## [Task description]
All records below must be written out exactly, with the pictures excluded.

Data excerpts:
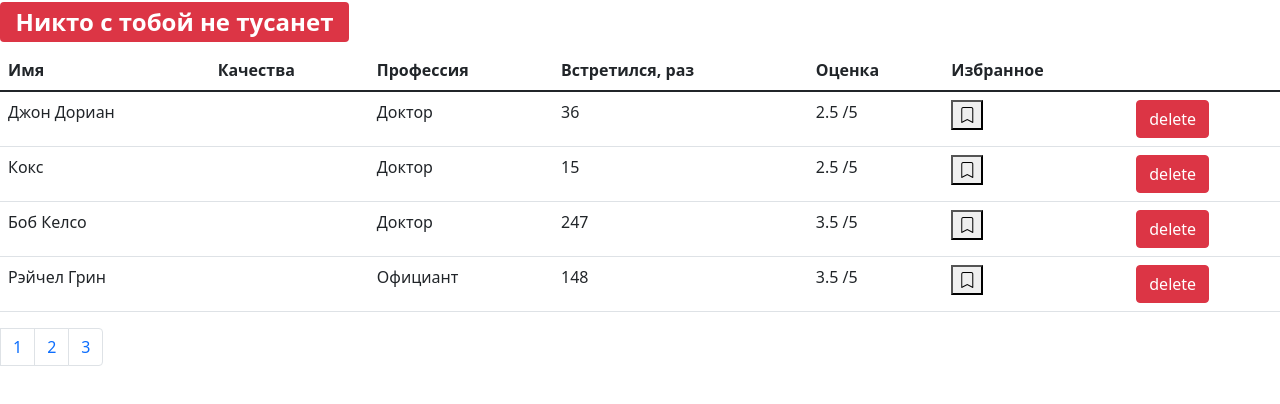
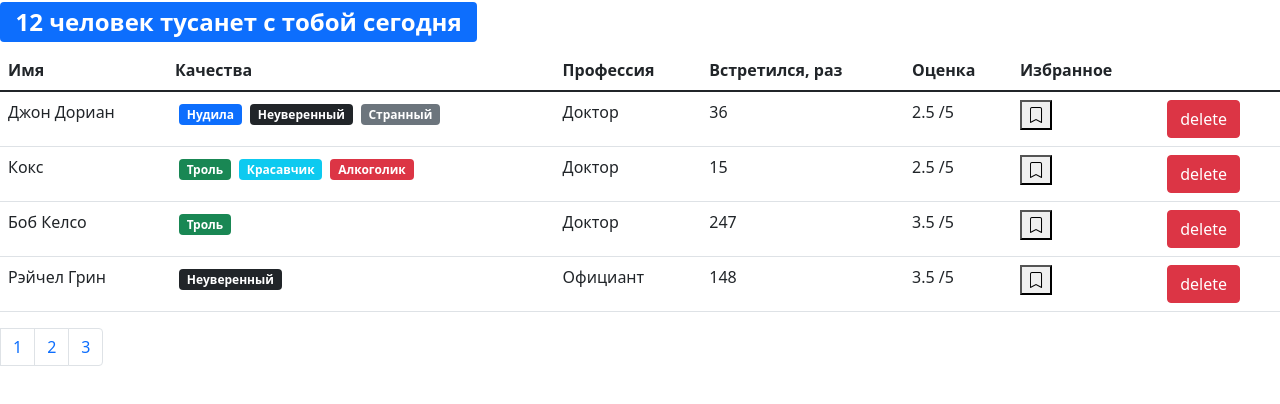
Before and after one commit to Yurov123/Fast-company, a React (Create React App) app: page / in a window 1280 px wide. Shown: the top 404 px of the page. Built offline with nearby package versions, Linux system fonts and the light colour scheme.

Commit message:
fix components & logic

```diff
--- a/src/app/App.js
+++ b/src/app/App.js
@@ -6,14 +6,26 @@ import api from "./api";
 function App() {
   const [users, setUsers] = useState(api.users.fetchAll());
 
-  const handleDelete = (users) => {
-    setUsers(users.filter((user) => user._id !== user._id));
+  const handleDelete = (_id) => {
+
+    setUsers(users.filter((user) => user._id !== _id));
   };
-  const handleToggleBookMark = (id) => {};
+
+  const handleToggleBookMark = (id) => {
+    setUsers(users.map((user) => {
+      if (user._id === id) {
+        return {
+         ...user,
+          bookmark:!user.bookmark
+        };
+      }
+      return user;
+    }));
+  };
 
   return (
     <>
-      <SearchStatus />
+      <SearchStatus length={users.length}/>
 
       <Users users={users} handleToggleBookMark={handleToggleBookMark} handleDelete={handleDelete}/>
     </>
--- a/src/app/components/bookmark.jsx
+++ b/src/app/components/bookmark.jsx
@@ -6,8 +6,8 @@ const BookMark = ({ status, ...rest }) => {
         <button {...rest}>
             <i className={"bi bi-bookmark" + (status ? "-heart-fill" : "")}></i>
         </button>
-    )
-        ;
+    );
+
 };
 
 export default BookMark;
--- a/src/app/components/qualitie.jsx
+++ b/src/app/components/qualitie.jsx
@@ -1,13 +1,19 @@
 import React from "react";
 
 
-const Qualitie = ({ color, name, _id }) => {
+const Qualitie = ({ qualities }) => {
 
-  return (
-        <span className={"badge m-1 bg-" + color} key={_id}>
-          {name.id}
-        </span>
-  );
+    return (
+        <td>
+            {qualities.map((el) => {
+                return (
+                    <span className={"badge m-1 bg-" + el.color} key={el._id}>
+                        {el.name}
+                    </span>)
+            })}
+
+        </td>
+    );
 };
 
 export default Qualitie;
--- a/src/app/components/searchStatus.jsx
+++ b/src/app/components/searchStatus.jsx
@@ -1,7 +1,7 @@
 import React from "react";
 
-const SearchStatus = (length) => {
-
+const SearchStatus = ({length}) => {
+    console.log(length);
   const renderPhrase = (number) => {
     const lastOne = Number(number.toString().slice(-1));
     if (number > 4 && number < 15) return "человек тусанет";
@@ -13,10 +13,10 @@ const SearchStatus = (length) => {
   return (
     <h2>
       <span
-        className={"badge " + ({length} > 0 ? "bg-primary" : "bg-danger")}
+        className={"badge " + (length > 0 ? "bg-primary" : "bg-danger")}
       >
         {length > 0
-          ? `${{length} + " " + renderPhrase({length})} с тобой сегодня`
+          ? `${length + " " + renderPhrase(length)} с тобой сегодня`
           : "Никто с тобой не тусанет"}
       </span>
     </h2>
--- a/src/app/components/user.jsx
+++ b/src/app/components/user.jsx
@@ -9,7 +9,7 @@ const User = ({
     bookmark,
     qualities,
     profession,
-    onToggleBookMark,
+    handleToggleBookMark,
     completedMeetings,
     handleDelete,
     rate,
@@ -17,16 +17,12 @@ const User = ({
     return (
         <tr key={_id}>
             <td>{name}</td>
-            <td>
-                {qualities.map((qual) => (
-                    <Qualitie {...qual} key={qual._id} />
-                ))}
-            </td>
+                    <Qualitie qualities={qualities} />
             <td>{profession.name}</td>
             <td>{completedMeetings}</td>
             <td>{rate} /5</td>
             <td>
-                <BookMark status={bookmark} onClick={() => onToggleBookMark(_id)} />
+                <BookMark status={bookmark} onClick={() => handleToggleBookMark(_id)} />
             </td>
             <td>
                 <button onClick={() => handleDelete(_id)} className="btn btn-danger">
```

## [Solution to this task]
Before and after one commit to Yurov123/Fast-company, a React (Create React App) app: page / in a window 1280 px wide. Shown: the top 404 px of the page. Built offline with nearby package versions, Linux system fonts and the light colour scheme.

Commit message:
fix components & logic

```diff
--- a/src/app/App.js
+++ b/src/app/App.js
@@ -6,14 +6,26 @@ import api from "./api";
 function App() {
   const [users, setUsers] = useState(api.users.fetchAll());
 
-  const handleDelete = (users) => {
-    setUsers(users.filter((user) => user._id !== user._id));
+  const handleDelete = (_id) => {
+
+    setUsers(users.filter((user) => user._id !== _id));
   };
-  const handleToggleBookMark = (id) => {};
+
+  const handleToggleBookMark = (id) => {
+    setUsers(users.map((user) => {
+      if (user._id === id) {
+        return {
+         ...user,
+          bookmark:!user.bookmark
+        };
+      }
+      return user;
+    }));
+  };
 
   return (
     <>
-      <SearchStatus />
+      <SearchStatus length={users.length}/>
 
       <Users users={users} handleToggleBookMark={handleToggleBookMark} handleDelete={handleDelete}/>
     </>
--- a/src/app/components/bookmark.jsx
+++ b/src/app/components/bookmark.jsx
@@ -6,8 +6,8 @@ const BookMark = ({ status, ...rest }) => {
         <button {...rest}>
             <i className={"bi bi-bookmark" + (status ? "-heart-fill" : "")}></i>
         </button>
-    )
-        ;
+    );
+
 };
 
 export default BookMark;
--- a/src/app/components/qualitie.jsx
+++ b/src/app/components/qualitie.jsx
@@ -1,13 +1,19 @@
 import React from "react";
 
 
-const Qualitie = ({ color, name, _id }) => {
+const Qualitie = ({ qualities }) => {
 
-  return (
-        <span className={"badge m-1 bg-" + color} key={_id}>
-          {name.id}
-        </span>
-  );
+    return (
+        <td>
+            {qualities.map((el) => {
+                return (
+                    <span className={"badge m-1 bg-" + el.color} key={el._id}>
+                        {el.name}
+                    </span>)
+            })}
+
+        </td>
+    );
 };
 
 export default Qualitie;
--- a/src/app/components/searchStatus.jsx
+++ b/src/app/components/searchStatus.jsx
@@ -1,7 +1,7 @@
 import React from "react";
 
-const SearchStatus = (length) => {
-
+const SearchStatus = ({length}) => {
+    console.log(length);
   const renderPhrase = (number) => {
     const lastOne = Number(number.toString().slice(-1));
     if (number > 4 && number < 15) return "человек тусанет";
@@ -13,10 +13,10 @@ const SearchStatus = (length) => {
   return (
     <h2>
       <span
-        className={"badge " + ({length} > 0 ? "bg-primary" : "bg-danger")}
+        className={"badge " + (length > 0 ? "bg-primary" : "bg-danger")}
       >
         {length > 0
-          ? `${{length} + " " + renderPhrase({length})} с тобой сегодня`
+          ? `${length + " " + renderPhrase(length)} с тобой сегодня`
           : "Никто с тобой не тусанет"}
       </span>
     </h2>
--- a/src/app/components/user.jsx
+++ b/src/app/components/user.jsx
@@ -9,7 +9,7 @@ const User = ({
     bookmark,
     qualities,
     profession,
-    onToggleBookMark,
+    handleToggleBookMark,
     completedMeetings,
     handleDelete,
     rate,
@@ -17,16 +17,12 @@ const User = ({
     return (
         <tr key={_id}>
             <td>{name}</td>
-            <td>
-                {qualities.map((qual) => (
-                    <Qualitie {...qual} key={qual._id} />
-                ))}
-            </td>
+                    <Qualitie qualities={qualities} />
             <td>{profession.name}</td>
             <td>{completedMeetings}</td>
             <td>{rate} /5</td>
             <td>
-                <BookMark status={bookmark} onClick={() => onToggleBookMark(_id)} />
+                <BookMark status={bookmark} onClick={() => handleToggleBookMark(_id)} />
             </td>
             <td>
                 <button onClick={() => handleDelete(_id)} className="btn btn-danger">
```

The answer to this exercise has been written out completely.